  • Aerobic Exercise:  One of the most common impairments that patients with SLE experience is generalized fatigue that can limit their activities throughout the day.[5]  Graded aerobic exercise programs are more successful than relaxation techniques in decreasing the fatigue levels of patients with SLE.  Aerobic activity causes many with SLE to feel much better.  The aerobic exercise program may consisted of 30-50 minutes of aerobic activity (walking/swimming/cycling) with a heart rate corresponding to 60% of the patient's peak oxygen consumption.[15]  Both aerobic exercise and range of motion/muscle strengthening exercises can increase the energy level, cardiovascular fitness, functional status, and muscle strength in patients with SLE (aerobic exercise for 20-30 minutes at 70-80% of their maximum heart rate,3 times a week for 50 minutes sessions).[16]
  • Energy Conservation: Physical therapists can educate patients on appropriate energy conservation techniques and the best ways to protect joints that are susceptible to damage.  
  • Additionally, physical therapists and patients with SLE should be aware of signs and symptoms that suggest a progression of SLE including those associated with avascular necrosis, kidney involvement, and neurological involvement.[5] 

Prognosis[edit | edit source]

Recent advances in diagnosis and treatment strategies has resulted in a survival improvement from 5-year survival at 40-50% in the 1950s up to a 10-year survival now estimated at 80-90%. Nevertheless, patients with SLE have a standardised mortality ratio of 3.

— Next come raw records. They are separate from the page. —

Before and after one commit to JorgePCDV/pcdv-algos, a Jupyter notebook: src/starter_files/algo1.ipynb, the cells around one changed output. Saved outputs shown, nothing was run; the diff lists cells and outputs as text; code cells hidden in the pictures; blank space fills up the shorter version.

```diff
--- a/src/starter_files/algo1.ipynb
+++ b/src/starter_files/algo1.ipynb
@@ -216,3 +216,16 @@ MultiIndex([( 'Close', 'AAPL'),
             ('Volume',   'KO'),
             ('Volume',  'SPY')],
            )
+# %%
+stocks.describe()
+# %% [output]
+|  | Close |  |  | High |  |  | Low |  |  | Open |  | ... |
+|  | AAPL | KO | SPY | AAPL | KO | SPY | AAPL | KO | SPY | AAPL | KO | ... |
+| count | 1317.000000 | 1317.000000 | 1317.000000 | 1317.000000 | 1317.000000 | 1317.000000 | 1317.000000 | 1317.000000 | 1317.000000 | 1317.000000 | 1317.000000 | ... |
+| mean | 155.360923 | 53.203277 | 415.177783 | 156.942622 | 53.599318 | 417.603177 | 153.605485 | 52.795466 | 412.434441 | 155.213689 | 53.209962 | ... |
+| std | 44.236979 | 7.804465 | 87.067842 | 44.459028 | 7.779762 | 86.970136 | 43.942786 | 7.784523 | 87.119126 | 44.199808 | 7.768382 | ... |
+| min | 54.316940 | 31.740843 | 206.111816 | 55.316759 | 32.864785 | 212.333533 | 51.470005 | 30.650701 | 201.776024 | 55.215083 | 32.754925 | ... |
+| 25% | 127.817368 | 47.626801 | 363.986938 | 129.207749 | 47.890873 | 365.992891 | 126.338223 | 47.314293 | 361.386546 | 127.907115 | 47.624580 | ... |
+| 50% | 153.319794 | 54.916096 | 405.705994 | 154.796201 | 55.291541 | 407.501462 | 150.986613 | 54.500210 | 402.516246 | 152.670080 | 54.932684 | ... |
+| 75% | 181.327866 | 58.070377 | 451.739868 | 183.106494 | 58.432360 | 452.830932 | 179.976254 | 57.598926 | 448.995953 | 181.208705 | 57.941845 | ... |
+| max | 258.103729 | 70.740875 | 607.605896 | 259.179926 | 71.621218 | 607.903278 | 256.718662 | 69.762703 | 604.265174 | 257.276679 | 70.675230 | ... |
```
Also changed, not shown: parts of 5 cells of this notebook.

Early deaths in disease course are usually due to active disease and immunosuppression while late deaths tend to arise from coronary artery disease and SLE or treatment complications (e.g. end-stage kidney disease from lupus nephritis).[1]

Resources[edit | edit source]

Medline Plus: Lupus 

WebMD: Lupus 

References[edit | edit source]

  1. 1.0 1.1 1.2 1.3 1.4 1.5 Radiopedia SLE Available from: (last accessed 5.6.2020)
  2. Medscape SLE Available from: (last accessed 5.6.2020)
  3. Julkunen H. Systemic lupus erythematosus (SLE). Epidemiology. 2018 Sep 3.Available from: (last accessed 5.6.2020)
  4. 4.0 4.1 Nursing central SLE Available from: (last accessed 5.6.2020)
  5. 5.0 5.1 5.2 5.3 5.4 Goodman CC, Fuller KS. Pathology: Implications for the Physical Therapist. 3rd edition. St. Louis, Missouri: Saunders Elsevier, 2009.
  6. "Handout on Health: Systemic Lupus Erythematosus" June 2016.(Accessed 28 April 2019).
  7. Tucker LB. Making the diagnosis of systemic lupus erythematosus in children and adolescents. Lupus; 16: 546-549. 2007.
  8. Lupus Foundation of America. How lupus affects the body page. Website updated: 2010. Website accessed: February 17, 2010.
  9. Goodman CC and Synder TK. Differential Diagnosis for Physical Therapists: Screening for Referral. 4th edition. St. Louis, Missouri: Saunders Elsevier, 2007.
  10. Becker-Merok A, Nossent JC. Prevalence, predictors, and outcomes of vascular damamge in systemic lupus erythematosus. Lupus; 18: 508-515. 2009.
  11. 11.0 11.1 11.2 Bertsias G, Gordon C, Boumpas DT. Clinical trials in systemic lupus erythematosus (SLE): lessons from the past as we proceed to the future- the EULAR recommendations for the management of SLE and the use of end-points in clinical trials. Lupus; 17: 437-442. 2008.
  12. Wingard R. Increased risk of anemia in dialysis patients with comorbid diseases. Nephrology Nursing Journal; 31 (2): 211-214. 2004.
  13. Medical Foundation for Medical Education and Research. Mayo Clinic: Lupus Page. Updated October 20, 2009. Accessed February 17, 2010.
  14. Bernatsky S, Boivin JF, Joseph L, et al. An international cohort study of cancer in systemic lupus erythematosus.Arthritis & Rheumatism 2005;52(5):1481–90.
  15. Tench CM, McCarthy J, McCurdie I, White PD, D'Cruz DP. Fatigue in systemic lupus erythematosus: a randomized control trial of exercise. Rheumatology; 42: 1050-1054. 2003. (Level of evidence 1B)
  16. Ramsey-Goldman GR, Schilling EM, Dunlop D, Langman C, Greenland P, Thomas RJ, Chang RW. A pilot study on the effects of exercise in patients with systemic lupus erythematosus. Arthritis Care and Research; 13(5): 262-269. 2000. (Level of evidence 2B)